Phew. Philips Hue is a bridge too far

by on29 June 2020


Opinion:
 Hue. And cry

Tech readers up on stuff will know that earlier this month Philips discontinued support for its first Hue bridge - V1, so its app no longer works. Or anything. It means you have to spend quite a lot more.

Hue is called “Signify” now, which signifies nothing and involves you buying a new bridge called V2 which is really a bridge too far and will cost you 50 pounds sterling to keep your very expensive and existing lights, er, light going. Shine a light!

You need a V2 bridge, otherwise Google will say to you when you say “turn on toilet”, the answer will be in a shrill voice: “We don't support V1 any more.”

Although this is an extra cost for people that wasted gazillions for the first iteration, and the very expensive lights, the V2 bridge is like a rocket up your pants because it's been around for a few years and so maybe the V3 will go thermonuclear and exhaust your patience and your bank account.

As an early adopter of the Hue system – at my own expense by the way – I discovered, unlike the latest app has an inherent cruelty that “Signify” signifies.

Hue claims that it's easy to upgrade your settings from the sturdy V1 box to the flimsy V2 box. Not in my case.

The only way for me and my friend to get access to this “internet of fangs” was to enter the serial numbers of each of the bulbs to hook them up, one by one.

Hue supports 50 lights. I've only got nine.

First of all, you need to unscrew each lightbulb to write down the individual serial numbers so you can use the crap app to enter the six figure numbers, one by one.  Some of the lights are hot, so be careful when you unscrew bulbs.

Then you have to sync each of the lights and link each of them to your Alexa or Google clever assistant. By the way, the system is so crap that you do have to write the tiny figures on paper so you can use the app to enter them, one by one.

Now, if this is the internet of things, then forget it.

Who knows when the V3 bridge will force you to do the same thing over and over again and what it will cost? And if Signify decides your lights will be defunct, although they are guaranteed a long light life, will we early adopters be forced to buy new lights too? This smells of price gouging. Plus it's not very eco-friendly.

In my opinion, don't buy into this scheme. Use ordinary light switches.

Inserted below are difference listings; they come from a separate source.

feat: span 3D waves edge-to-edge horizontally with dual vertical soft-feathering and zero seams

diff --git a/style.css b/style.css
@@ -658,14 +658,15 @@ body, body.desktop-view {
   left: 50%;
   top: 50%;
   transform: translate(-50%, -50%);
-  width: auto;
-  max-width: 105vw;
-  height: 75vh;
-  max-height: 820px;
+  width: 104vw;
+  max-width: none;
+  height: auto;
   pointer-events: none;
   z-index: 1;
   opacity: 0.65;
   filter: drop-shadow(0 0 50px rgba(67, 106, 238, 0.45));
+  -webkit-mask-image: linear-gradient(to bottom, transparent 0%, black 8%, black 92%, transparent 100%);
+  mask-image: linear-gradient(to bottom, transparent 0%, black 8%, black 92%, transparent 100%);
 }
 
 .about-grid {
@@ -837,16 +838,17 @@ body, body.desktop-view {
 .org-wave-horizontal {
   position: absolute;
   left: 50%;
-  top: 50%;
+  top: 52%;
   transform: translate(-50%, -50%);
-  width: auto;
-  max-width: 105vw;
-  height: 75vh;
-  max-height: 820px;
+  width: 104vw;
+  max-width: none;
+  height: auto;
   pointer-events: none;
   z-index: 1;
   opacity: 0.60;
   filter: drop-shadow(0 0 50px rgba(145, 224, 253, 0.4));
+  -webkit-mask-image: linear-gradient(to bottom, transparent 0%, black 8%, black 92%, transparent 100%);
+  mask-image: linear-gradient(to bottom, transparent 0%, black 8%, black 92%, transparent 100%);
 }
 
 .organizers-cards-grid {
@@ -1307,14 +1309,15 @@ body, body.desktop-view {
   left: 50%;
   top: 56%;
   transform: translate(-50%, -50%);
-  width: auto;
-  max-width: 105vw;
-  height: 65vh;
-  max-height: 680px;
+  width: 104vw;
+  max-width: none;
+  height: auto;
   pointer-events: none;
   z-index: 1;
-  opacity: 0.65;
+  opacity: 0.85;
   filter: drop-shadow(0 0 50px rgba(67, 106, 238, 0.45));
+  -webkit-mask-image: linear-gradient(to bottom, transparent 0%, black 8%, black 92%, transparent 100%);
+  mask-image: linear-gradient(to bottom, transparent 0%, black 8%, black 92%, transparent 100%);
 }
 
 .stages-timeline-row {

And beware the internet of fangs. I have contacted Philips for its comments and await a reply. No Nazi V2 image courtesy of the BBC.

 

Last modified on 30 June 2020
Rate this item
(380 votes)

Read more about: